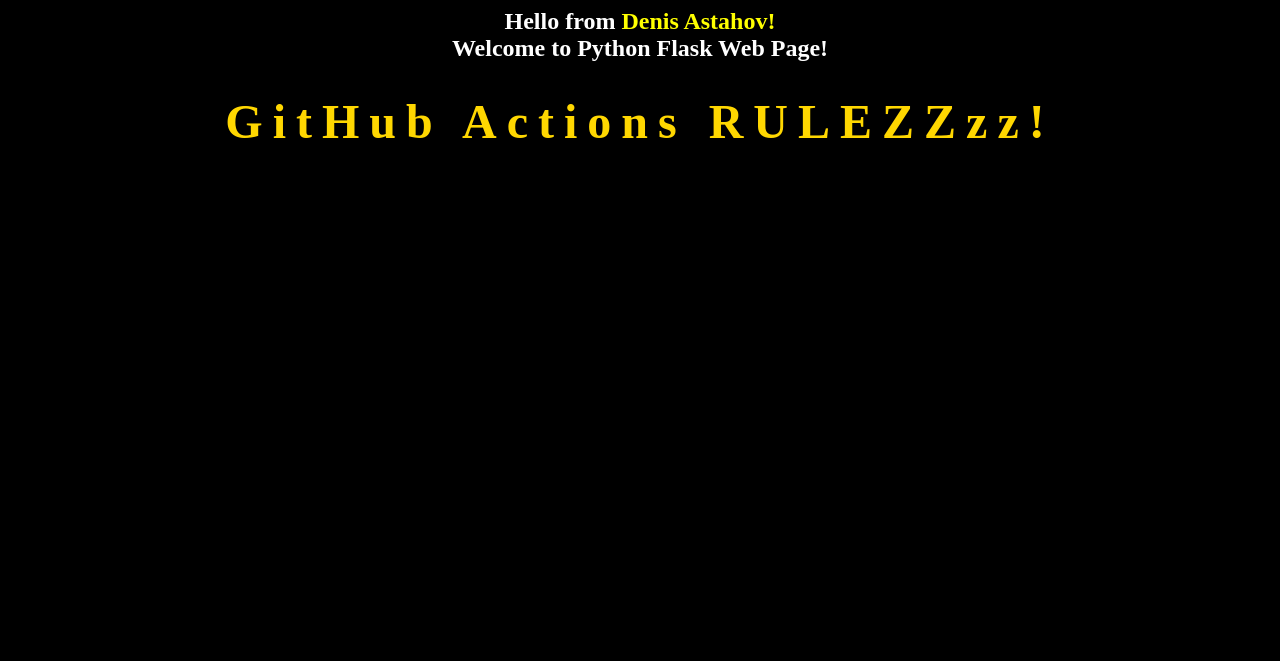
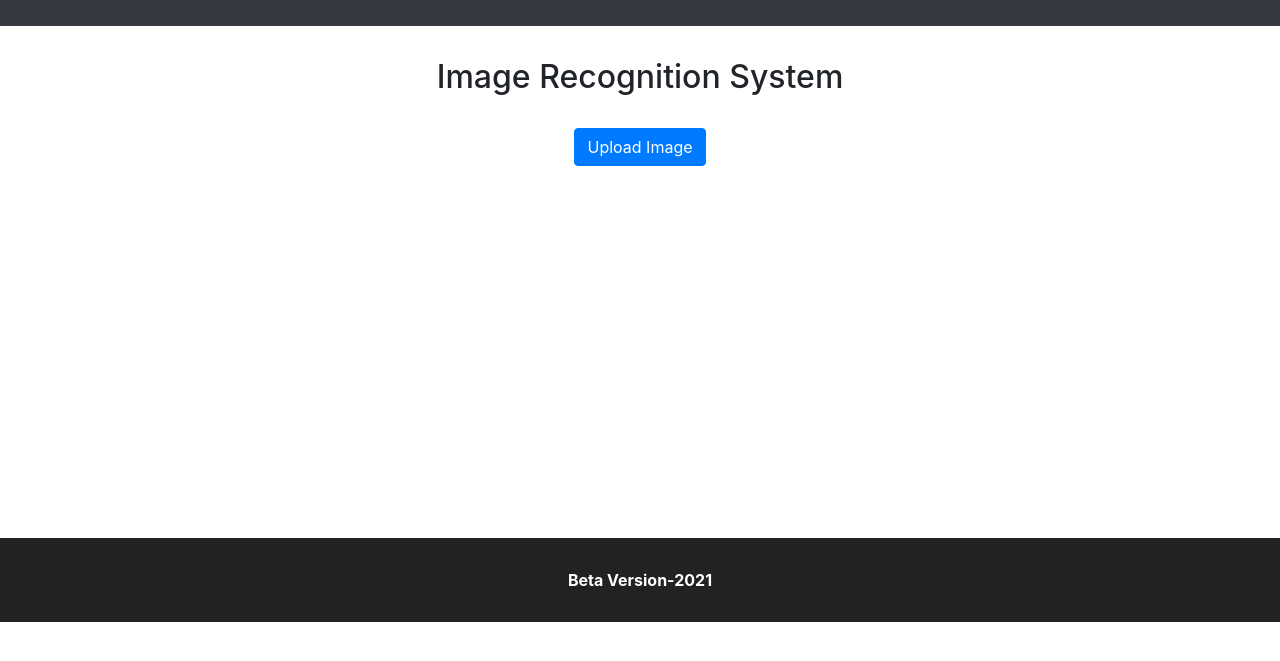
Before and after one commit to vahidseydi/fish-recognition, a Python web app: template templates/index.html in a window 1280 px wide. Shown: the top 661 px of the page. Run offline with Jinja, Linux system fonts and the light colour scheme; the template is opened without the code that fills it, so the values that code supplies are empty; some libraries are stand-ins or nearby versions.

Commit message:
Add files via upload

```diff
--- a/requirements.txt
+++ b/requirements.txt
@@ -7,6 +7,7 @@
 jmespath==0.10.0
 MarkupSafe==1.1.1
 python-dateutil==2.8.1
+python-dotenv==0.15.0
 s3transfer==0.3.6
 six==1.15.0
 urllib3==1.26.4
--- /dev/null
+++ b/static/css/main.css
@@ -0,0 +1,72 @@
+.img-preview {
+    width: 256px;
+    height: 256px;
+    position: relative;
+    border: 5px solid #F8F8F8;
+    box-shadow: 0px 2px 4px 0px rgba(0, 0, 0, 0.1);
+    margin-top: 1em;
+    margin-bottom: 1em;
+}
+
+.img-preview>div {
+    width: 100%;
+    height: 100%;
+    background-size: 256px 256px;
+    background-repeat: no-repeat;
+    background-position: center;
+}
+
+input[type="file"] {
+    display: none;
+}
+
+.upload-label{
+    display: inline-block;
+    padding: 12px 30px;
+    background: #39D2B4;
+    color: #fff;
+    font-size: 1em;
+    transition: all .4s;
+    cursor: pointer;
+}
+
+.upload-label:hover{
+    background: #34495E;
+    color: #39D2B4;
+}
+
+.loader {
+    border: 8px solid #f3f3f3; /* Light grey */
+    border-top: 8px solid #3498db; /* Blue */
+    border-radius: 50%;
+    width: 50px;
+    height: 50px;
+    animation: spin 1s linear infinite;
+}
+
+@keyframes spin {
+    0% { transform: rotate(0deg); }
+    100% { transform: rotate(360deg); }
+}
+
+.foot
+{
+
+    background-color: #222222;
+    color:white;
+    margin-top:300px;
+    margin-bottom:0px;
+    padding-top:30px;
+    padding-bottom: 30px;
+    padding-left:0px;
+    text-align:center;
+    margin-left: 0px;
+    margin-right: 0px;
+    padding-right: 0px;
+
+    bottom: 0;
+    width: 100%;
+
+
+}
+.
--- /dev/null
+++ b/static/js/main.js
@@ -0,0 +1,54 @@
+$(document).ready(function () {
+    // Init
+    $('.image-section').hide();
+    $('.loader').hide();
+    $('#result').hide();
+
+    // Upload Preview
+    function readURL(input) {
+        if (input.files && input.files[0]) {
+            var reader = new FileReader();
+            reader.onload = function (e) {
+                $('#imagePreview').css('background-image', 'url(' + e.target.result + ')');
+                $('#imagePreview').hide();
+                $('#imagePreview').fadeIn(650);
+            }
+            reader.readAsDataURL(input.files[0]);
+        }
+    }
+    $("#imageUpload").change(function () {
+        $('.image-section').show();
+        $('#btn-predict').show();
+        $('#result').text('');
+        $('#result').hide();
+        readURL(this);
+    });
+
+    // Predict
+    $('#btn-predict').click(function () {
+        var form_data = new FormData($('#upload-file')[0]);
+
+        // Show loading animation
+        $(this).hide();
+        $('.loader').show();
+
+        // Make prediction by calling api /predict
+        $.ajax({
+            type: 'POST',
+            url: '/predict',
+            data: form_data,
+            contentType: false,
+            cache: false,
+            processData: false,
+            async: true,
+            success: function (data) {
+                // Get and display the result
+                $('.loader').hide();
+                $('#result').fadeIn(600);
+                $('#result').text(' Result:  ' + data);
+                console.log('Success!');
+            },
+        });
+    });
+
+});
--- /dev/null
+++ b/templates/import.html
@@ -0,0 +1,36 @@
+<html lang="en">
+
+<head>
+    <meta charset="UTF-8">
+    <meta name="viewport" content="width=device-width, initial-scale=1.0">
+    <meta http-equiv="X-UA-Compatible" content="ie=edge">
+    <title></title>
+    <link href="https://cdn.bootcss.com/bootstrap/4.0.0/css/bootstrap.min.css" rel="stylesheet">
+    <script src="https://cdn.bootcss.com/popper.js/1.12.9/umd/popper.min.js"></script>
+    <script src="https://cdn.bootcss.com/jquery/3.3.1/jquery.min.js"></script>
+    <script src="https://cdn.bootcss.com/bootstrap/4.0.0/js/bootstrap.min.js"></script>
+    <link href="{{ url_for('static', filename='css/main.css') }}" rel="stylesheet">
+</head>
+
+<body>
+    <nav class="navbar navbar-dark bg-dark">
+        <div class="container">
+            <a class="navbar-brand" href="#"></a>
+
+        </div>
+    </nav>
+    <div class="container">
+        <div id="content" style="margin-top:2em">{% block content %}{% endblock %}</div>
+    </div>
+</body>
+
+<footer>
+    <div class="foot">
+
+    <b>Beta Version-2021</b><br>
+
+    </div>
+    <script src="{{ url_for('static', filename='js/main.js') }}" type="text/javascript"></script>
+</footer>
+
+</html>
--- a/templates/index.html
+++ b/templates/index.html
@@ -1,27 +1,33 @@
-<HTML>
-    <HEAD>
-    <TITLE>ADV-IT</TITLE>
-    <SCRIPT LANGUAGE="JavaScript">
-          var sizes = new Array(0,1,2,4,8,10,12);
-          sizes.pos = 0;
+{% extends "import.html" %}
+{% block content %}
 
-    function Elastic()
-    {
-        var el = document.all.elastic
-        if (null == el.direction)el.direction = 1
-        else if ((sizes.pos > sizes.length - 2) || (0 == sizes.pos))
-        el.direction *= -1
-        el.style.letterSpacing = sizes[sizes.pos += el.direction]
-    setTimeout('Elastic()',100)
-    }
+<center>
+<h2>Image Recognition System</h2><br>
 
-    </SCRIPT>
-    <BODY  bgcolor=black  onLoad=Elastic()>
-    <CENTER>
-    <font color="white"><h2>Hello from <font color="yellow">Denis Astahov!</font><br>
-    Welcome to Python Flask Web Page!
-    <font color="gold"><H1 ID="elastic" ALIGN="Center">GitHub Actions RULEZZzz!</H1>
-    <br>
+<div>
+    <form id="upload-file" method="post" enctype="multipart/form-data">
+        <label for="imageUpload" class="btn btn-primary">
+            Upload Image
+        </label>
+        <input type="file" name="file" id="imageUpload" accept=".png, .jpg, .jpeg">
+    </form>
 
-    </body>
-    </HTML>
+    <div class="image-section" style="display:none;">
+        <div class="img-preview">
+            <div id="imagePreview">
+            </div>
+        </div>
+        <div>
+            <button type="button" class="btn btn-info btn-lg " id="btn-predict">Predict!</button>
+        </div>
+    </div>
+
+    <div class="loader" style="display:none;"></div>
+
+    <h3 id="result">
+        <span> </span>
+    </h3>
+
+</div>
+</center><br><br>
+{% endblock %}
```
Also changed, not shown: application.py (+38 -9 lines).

= = = =

* Your assignment
Retype the whole of the data verbatim. Skip every picture.

* Exercise response
Before and after one commit to vahidseydi/fish-recognition, a Python web app: template templates/index.html in a window 1280 px wide. Shown: the top 661 px of the page. Run offline with Jinja, Linux system fonts and the light colour scheme; the template is opened without the code that fills it, so the values that code supplies are empty; some libraries are stand-ins or nearby versions.

Commit message:
Add files via upload

```diff
--- a/requirements.txt
+++ b/requirements.txt
@@ -7,6 +7,7 @@
 jmespath==0.10.0
 MarkupSafe==1.1.1
 python-dateutil==2.8.1
+python-dotenv==0.15.0
 s3transfer==0.3.6
 six==1.15.0
 urllib3==1.26.4
--- /dev/null
+++ b/static/css/main.css
@@ -0,0 +1,72 @@
+.img-preview {
+    width: 256px;
+    height: 256px;
+    position: relative;
+    border: 5px solid #F8F8F8;
+    box-shadow: 0px 2px 4px 0px rgba(0, 0, 0, 0.1);
+    margin-top: 1em;
+    margin-bottom: 1em;
+}
+
+.img-preview>div {
+    width: 100%;
+    height: 100%;
+    background-size: 256px 256px;
+    background-repeat: no-repeat;
+    background-position: center;
+}
+
+input[type="file"] {
+    display: none;
+}
+
+.upload-label{
+    display: inline-block;
+    padding: 12px 30px;
+    background: #39D2B4;
+    color: #fff;
+    font-size: 1em;
+    transition: all .4s;
+    cursor: pointer;
+}
+
+.upload-label:hover{
+    background: #34495E;
+    color: #39D2B4;
+}
+
+.loader {
+    border: 8px solid #f3f3f3; /* Light grey */
+    border-top: 8px solid #3498db; /* Blue */
+    border-radius: 50%;
+    width: 50px;
+    height: 50px;
+    animation: spin 1s linear infinite;
+}
+
+@keyframes spin {
+    0% { transform: rotate(0deg); }
+    100% { transform: rotate(360deg); }
+}
+
+.foot
+{
+
+    background-color: #222222;
+    color:white;
+    margin-top:300px;
+    margin-bottom:0px;
+    padding-top:30px;
+    padding-bottom: 30px;
+    padding-left:0px;
+    text-align:center;
+    margin-left: 0px;
+    margin-right: 0px;
+    padding-right: 0px;
+
+    bottom: 0;
+    width: 100%;
+
+
+}
+.
--- /dev/null
+++ b/static/js/main.js
@@ -0,0 +1,54 @@
+$(document).ready(function () {
+    // Init
+    $('.image-section').hide();
+    $('.loader').hide();
+    $('#result').hide();
+
+    // Upload Preview
+    function readURL(input) {
+        if (input.files && input.files[0]) {
+            var reader = new FileReader();
+            reader.onload = function (e) {
+                $('#imagePreview').css('background-image', 'url(' + e.target.result + ')');
+                $('#imagePreview').hide();
+                $('#imagePreview').fadeIn(650);
+            }
+            reader.readAsDataURL(input.files[0]);
+        }
+    }
+    $("#imageUpload").change(function () {
+        $('.image-section').show();
+        $('#btn-predict').show();
+        $('#result').text('');
+        $('#result').hide();
+        readURL(this);
+    });
+
+    // Predict
+    $('#btn-predict').click(function () {
+        var form_data = new FormData($('#upload-file')[0]);
+
+        // Show loading animation
+        $(this).hide();
+        $('.loader').show();
+
+        // Make prediction by calling api /predict
+        $.ajax({
+            type: 'POST',
+            url: '/predict',
+            data: form_data,
+            contentType: false,
+            cache: false,
+            processData: false,
+            async: true,
+            success: function (data) {
+                // Get and display the result
+                $('.loader').hide();
+                $('#result').fadeIn(600);
+                $('#result').text(' Result:  ' + data);
+                console.log('Success!');
+            },
+        });
+    });
+
+});
--- /dev/null
+++ b/templates/import.html
@@ -0,0 +1,36 @@
+<html lang="en">
+
+<head>
+    <meta charset="UTF-8">
+    <meta name="viewport" content="width=device-width, initial-scale=1.0">
+    <meta http-equiv="X-UA-Compatible" content="ie=edge">
+    <title></title>
+    <link href="https://cdn.bootcss.com/bootstrap/4.0.0/css/bootstrap.min.css" rel="stylesheet">
+    <script src="https://cdn.bootcss.com/popper.js/1.12.9/umd/popper.min.js"></script>
+    <script src="https://cdn.bootcss.com/jquery/3.3.1/jquery.min.js"></script>
+    <script src="https://cdn.bootcss.com/bootstrap/4.0.0/js/bootstrap.min.js"></script>
+    <link href="{{ url_for('static', filename='css/main.css') }}" rel="stylesheet">
+</head>
+
+<body>
+    <nav class="navbar navbar-dark bg-dark">
+        <div class="container">
+            <a class="navbar-brand" href="#"></a>
+
+        </div>
+    </nav>
+    <div class="container">
+        <div id="content" style="margin-top:2em">{% block content %}{% endblock %}</div>
+    </div>
+</body>
+
+<footer>
+    <div class="foot">
+
+    <b>Beta Version-2021</b><br>
+
+    </div>
+    <script src="{{ url_for('static', filename='js/main.js') }}" type="text/javascript"></script>
+</footer>
+
+</html>
--- a/templates/index.html
+++ b/templates/index.html
@@ -1,27 +1,33 @@
-<HTML>
-    <HEAD>
-    <TITLE>ADV-IT</TITLE>
-    <SCRIPT LANGUAGE="JavaScript">
-          var sizes = new Array(0,1,2,4,8,10,12);
-          sizes.pos = 0;
+{% extends "import.html" %}
+{% block content %}
 
-    function Elastic()
-    {
-        var el = document.all.elastic
-        if (null == el.direction)el.direction = 1
-        else if ((sizes.pos > sizes.length - 2) || (0 == sizes.pos))
-        el.direction *= -1
-        el.style.letterSpacing = sizes[sizes.pos += el.direction]
-    setTimeout('Elastic()',100)
-    }
+<center>
+<h2>Image Recognition System</h2><br>
 
-    </SCRIPT>
-    <BODY  bgcolor=black  onLoad=Elastic()>
-    <CENTER>
-    <font color="white"><h2>Hello from <font color="yellow">Denis Astahov!</font><br>
-    Welcome to Python Flask Web Page!
-    <font color="gold"><H1 ID="elastic" ALIGN="Center">GitHub Actions RULEZZzz!</H1>
-    <br>
+<div>
+    <form id="upload-file" method="post" enctype="multipart/form-data">
+        <label for="imageUpload" class="btn btn-primary">
+            Upload Image
+        </label>
+        <input type="file" name="file" id="imageUpload" accept=".png, .jpg, .jpeg">
+    </form>
 
-    </body>
-    </HTML>
+    <div class="image-section" style="display:none;">
+        <div class="img-preview">
+            <div id="imagePreview">
+            </div>
+        </div>
+        <div>
+            <button type="button" class="btn btn-info btn-lg " id="btn-predict">Predict!</button>
+        </div>
+    </div>
+
+    <div class="loader" style="display:none;"></div>
+
+    <h3 id="result">
+        <span> </span>
+    </h3>
+
+</div>
+</center><br><br>
+{% endblock %}
```
Also changed, not shown: application.py (+38 -9 lines).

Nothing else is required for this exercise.